Work instruction:
Pull every line that includes the word "swiperRef" out of the data below and copy it.

[Provided data]

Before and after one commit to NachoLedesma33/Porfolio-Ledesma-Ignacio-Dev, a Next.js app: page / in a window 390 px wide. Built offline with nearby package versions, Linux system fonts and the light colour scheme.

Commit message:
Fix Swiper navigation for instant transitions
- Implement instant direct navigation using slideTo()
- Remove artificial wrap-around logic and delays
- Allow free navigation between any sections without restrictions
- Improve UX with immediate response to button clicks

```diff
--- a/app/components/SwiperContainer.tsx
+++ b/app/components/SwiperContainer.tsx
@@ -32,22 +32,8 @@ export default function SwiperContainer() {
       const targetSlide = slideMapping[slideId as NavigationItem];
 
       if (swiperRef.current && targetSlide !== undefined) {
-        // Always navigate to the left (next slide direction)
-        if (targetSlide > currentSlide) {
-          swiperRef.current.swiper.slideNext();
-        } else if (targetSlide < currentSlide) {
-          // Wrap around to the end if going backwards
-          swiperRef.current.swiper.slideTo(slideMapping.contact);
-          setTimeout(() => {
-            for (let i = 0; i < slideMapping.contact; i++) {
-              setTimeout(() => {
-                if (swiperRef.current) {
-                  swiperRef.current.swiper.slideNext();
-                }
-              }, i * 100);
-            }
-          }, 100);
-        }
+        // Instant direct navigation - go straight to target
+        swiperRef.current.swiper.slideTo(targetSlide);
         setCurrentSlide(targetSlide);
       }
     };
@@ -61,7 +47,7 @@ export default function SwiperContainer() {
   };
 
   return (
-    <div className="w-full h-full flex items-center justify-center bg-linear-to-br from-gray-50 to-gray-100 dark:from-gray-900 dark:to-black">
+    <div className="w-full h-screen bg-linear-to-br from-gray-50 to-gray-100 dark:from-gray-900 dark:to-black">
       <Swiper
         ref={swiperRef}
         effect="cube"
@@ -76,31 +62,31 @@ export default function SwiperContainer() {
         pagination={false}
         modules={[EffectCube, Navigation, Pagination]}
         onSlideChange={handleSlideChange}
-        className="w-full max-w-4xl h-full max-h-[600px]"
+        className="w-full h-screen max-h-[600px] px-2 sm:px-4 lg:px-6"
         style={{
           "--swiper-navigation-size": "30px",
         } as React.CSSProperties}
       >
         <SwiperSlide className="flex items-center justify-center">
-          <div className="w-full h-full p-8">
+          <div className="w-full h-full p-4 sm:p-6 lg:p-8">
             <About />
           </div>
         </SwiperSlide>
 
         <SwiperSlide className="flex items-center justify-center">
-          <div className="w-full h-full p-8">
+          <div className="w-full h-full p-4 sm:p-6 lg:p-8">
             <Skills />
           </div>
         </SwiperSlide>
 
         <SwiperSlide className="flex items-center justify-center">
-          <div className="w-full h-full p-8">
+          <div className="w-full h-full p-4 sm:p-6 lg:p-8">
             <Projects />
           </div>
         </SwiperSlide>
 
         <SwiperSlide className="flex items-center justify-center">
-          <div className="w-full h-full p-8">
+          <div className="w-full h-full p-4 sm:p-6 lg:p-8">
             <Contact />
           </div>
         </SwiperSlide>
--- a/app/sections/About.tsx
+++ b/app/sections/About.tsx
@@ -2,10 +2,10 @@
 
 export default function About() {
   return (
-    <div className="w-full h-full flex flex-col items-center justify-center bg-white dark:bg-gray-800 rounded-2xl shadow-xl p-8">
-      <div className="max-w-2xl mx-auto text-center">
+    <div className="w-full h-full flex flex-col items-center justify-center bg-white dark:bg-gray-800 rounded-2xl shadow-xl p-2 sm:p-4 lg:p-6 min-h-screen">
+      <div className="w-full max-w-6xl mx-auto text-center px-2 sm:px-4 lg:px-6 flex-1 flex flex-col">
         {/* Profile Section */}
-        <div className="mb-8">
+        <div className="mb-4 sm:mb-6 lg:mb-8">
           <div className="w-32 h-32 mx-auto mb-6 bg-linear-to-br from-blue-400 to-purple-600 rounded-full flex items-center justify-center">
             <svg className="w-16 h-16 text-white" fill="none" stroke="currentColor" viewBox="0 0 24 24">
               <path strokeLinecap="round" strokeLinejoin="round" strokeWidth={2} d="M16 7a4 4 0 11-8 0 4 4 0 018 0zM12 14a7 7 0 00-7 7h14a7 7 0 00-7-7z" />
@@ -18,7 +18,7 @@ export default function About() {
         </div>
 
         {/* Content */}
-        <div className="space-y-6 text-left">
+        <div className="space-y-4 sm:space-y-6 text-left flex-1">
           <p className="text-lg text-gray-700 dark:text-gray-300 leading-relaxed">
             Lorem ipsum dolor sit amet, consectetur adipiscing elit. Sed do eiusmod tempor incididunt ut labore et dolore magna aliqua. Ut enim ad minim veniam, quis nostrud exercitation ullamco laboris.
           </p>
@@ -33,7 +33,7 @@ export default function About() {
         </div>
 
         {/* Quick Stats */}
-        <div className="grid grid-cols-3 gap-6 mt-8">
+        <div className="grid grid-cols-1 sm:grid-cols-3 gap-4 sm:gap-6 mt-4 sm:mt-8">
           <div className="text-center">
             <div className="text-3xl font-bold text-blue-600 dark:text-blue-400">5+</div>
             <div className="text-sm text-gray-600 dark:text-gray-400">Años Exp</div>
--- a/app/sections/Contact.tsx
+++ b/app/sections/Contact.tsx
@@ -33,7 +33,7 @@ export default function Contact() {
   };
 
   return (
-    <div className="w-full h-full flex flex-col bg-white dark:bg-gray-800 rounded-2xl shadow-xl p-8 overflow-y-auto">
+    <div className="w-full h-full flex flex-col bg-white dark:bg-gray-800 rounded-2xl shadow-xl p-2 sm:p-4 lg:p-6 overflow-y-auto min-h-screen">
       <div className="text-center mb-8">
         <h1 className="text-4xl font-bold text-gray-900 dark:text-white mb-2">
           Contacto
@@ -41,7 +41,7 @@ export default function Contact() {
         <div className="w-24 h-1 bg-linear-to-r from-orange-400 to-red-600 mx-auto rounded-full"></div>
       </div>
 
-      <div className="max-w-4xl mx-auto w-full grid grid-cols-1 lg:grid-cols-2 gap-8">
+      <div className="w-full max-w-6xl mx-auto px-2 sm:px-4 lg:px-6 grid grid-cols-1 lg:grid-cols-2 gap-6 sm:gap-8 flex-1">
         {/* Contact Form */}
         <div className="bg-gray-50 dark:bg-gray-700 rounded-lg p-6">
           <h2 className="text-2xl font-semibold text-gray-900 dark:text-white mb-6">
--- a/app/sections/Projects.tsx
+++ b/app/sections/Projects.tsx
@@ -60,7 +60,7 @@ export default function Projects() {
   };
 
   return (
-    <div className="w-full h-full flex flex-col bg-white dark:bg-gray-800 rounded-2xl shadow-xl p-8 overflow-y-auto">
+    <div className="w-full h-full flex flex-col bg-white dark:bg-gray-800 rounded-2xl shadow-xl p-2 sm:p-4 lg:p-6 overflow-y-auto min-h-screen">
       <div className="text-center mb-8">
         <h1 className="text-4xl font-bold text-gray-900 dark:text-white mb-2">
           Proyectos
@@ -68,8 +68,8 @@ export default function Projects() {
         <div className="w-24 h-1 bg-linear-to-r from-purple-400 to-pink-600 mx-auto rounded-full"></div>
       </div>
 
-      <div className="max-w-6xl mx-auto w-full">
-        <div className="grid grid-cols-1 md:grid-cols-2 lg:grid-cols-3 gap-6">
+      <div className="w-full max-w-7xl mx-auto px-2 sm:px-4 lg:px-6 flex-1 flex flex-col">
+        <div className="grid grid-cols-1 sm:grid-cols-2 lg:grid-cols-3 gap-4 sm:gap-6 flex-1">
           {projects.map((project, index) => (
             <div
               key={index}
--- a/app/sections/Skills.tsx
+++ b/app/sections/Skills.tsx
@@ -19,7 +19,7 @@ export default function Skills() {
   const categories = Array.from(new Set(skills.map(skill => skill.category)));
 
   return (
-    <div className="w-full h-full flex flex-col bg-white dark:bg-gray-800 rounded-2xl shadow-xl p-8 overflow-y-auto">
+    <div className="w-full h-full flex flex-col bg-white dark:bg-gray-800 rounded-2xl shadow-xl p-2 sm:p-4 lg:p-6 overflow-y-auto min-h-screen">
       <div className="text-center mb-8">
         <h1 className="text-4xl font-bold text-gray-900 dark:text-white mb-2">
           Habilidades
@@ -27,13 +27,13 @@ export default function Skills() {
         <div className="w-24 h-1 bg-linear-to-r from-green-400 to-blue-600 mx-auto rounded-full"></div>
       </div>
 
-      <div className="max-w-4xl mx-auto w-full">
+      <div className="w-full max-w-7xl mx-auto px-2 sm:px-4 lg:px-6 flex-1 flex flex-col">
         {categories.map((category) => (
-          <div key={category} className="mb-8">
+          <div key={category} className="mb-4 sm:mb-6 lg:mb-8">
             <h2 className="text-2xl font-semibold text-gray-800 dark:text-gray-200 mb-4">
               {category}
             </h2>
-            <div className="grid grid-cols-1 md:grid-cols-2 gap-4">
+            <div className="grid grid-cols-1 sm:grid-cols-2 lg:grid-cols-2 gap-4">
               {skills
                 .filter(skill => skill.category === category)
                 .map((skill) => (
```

[/Provided data]

Response:
       if (swiperRef.current && targetSlide !== undefined) {
-          swiperRef.current.swiper.slideNext();
-          swiperRef.current.swiper.slideTo(slideMapping.contact);
-                if (swiperRef.current) {
-                  swiperRef.current.swiper.slideNext();
+        swiperRef.current.swiper.slideTo(targetSlide);
         ref={swiperRef}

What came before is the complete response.